(Front-end code edit data)
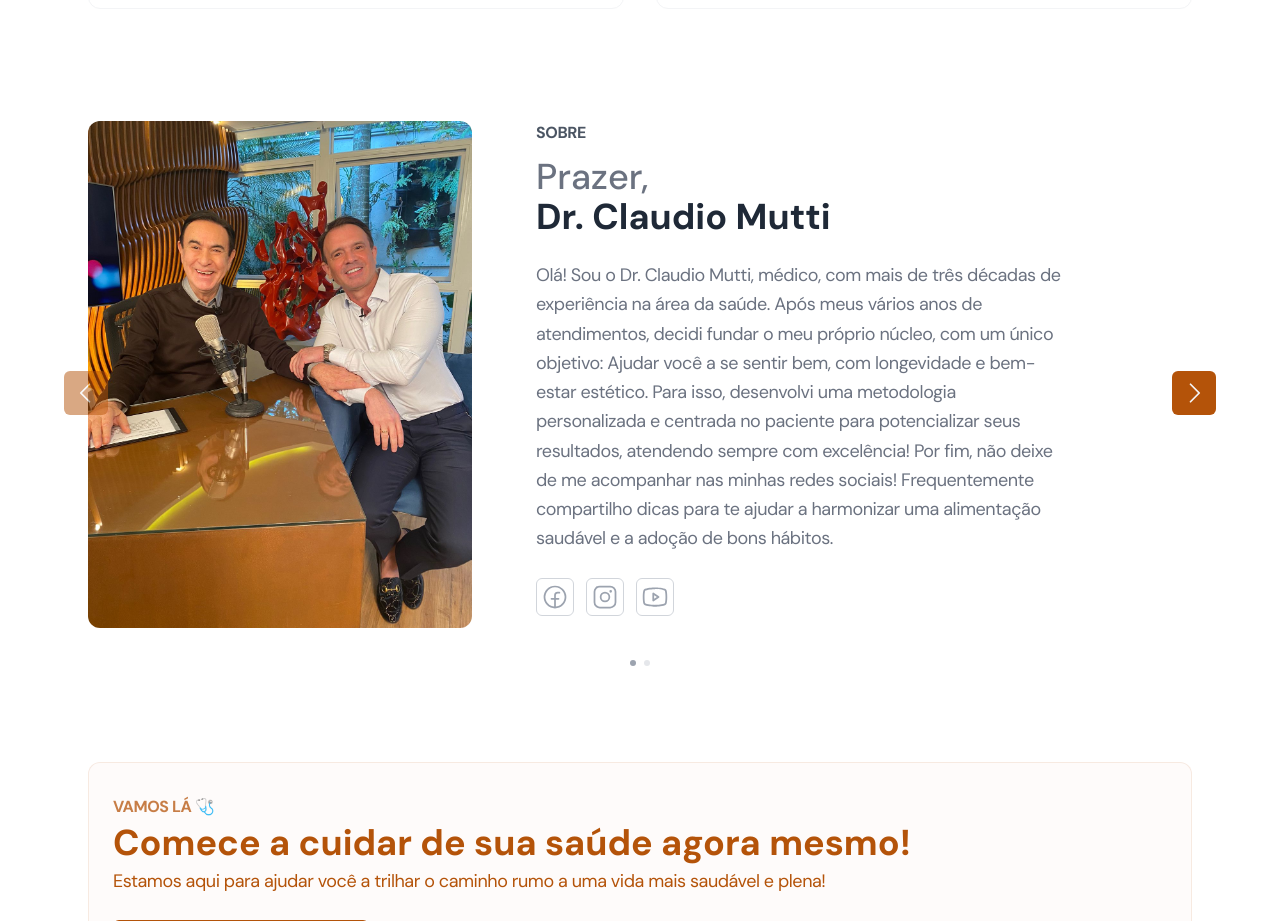
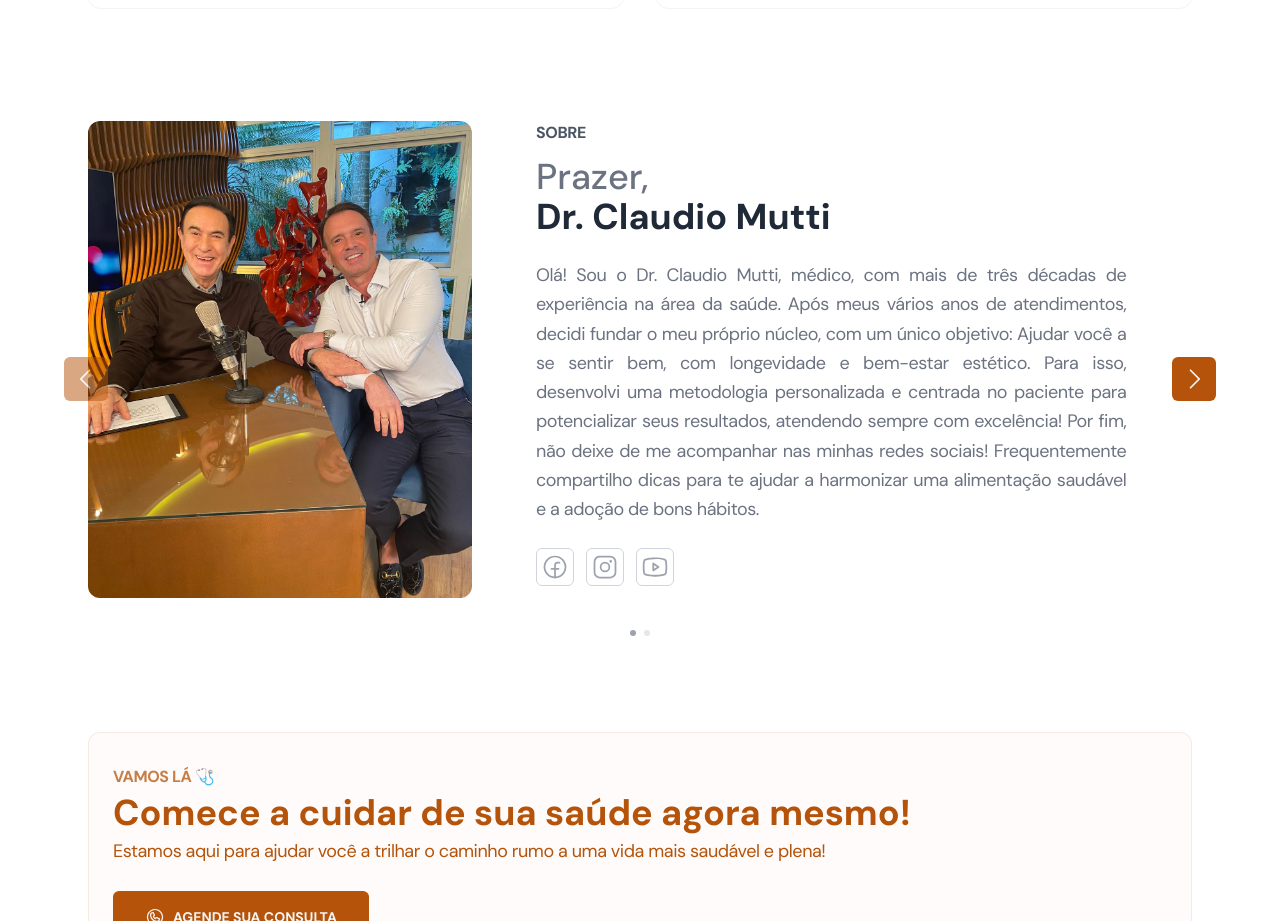
Before and after one commit to ruymon/nucleodrclaudiomutti.com.br, a Next.js app: page / in a window 1280 px wide. Shown: the part 1900-2821 px from the top of the page. Built offline with nearby package versions, Linux system fonts and the light colour scheme.

Commit message:
revert wrapper

```diff
--- a/package.json
+++ b/package.json
@@ -24,7 +24,6 @@
     "next": "13.4.7",
     "postcss": "8.4.24",
     "react": "18.2.0",
-    "react-wrap-balancer": "^1.0.0",
     "react-dom": "18.2.0",
     "tailwind-merge": "^1.13.2",
     "tailwindcss": "3.3.2",
--- a/src/app/layout.tsx
+++ b/src/app/layout.tsx
@@ -2,7 +2,6 @@ import { Footer } from '@/components/primitives/Footer';
 import { Navbar } from '@/components/primitives/Navbar';
 import { DM_Sans, Kalam } from 'next/font/google';
 import { ReactNode } from 'react';
-import { Provider as WrapBalancerProvider } from 'react-wrap-balancer'
 import './globals.css';
 
 const dmSansFont = DM_Sans({
@@ -39,9 +38,7 @@ export default function RootLayout({
 
       <body>
         <Navbar />
-        <WrapBalancerProvider>
-          {children}
-        </WrapBalancerProvider>
+        {children}
         <Footer />
       </body>
     </html>
--- a/src/components/primitives/DoctorGreetCard.tsx
+++ b/src/components/primitives/DoctorGreetCard.tsx
@@ -3,7 +3,6 @@ import Image from "next/image";
 import { Heading } from "./Heading";
 import { Paragraph } from "./Paragraph";
 import { SocialMediaIconButton } from "./SocialMediaIconButton";
-import Balancer from 'react-wrap-balancer';
 
 interface DoctorGreetCardProps extends IDoctor {
   hat?: string;
@@ -30,10 +29,8 @@ export function DoctorGreetCard({ hat = 'SOBRE', name, description, image, speci
             <Heading as="h2" fontWeight="extrabold">{name}</Heading>
           </div>
 
-          <Paragraph size="large" accentColor="gray-light" className="xl:max-w-[90%]">
-            <Balancer>
-              {description}
-            </Balancer>
+          <Paragraph size="large" accentColor="gray-light" className="xl:max-w-[90%] text-justify">
+            {description}
           </Paragraph>
 
           <div className="flex items-center gap-3">
```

ACTIVITY: Search the data above for the string "Heading" and report each line that holds it.

ANSWER SPACE:
 import { Heading } from "./Heading";
             <Heading as="h2" fontWeight="extrabold">{name}</Heading>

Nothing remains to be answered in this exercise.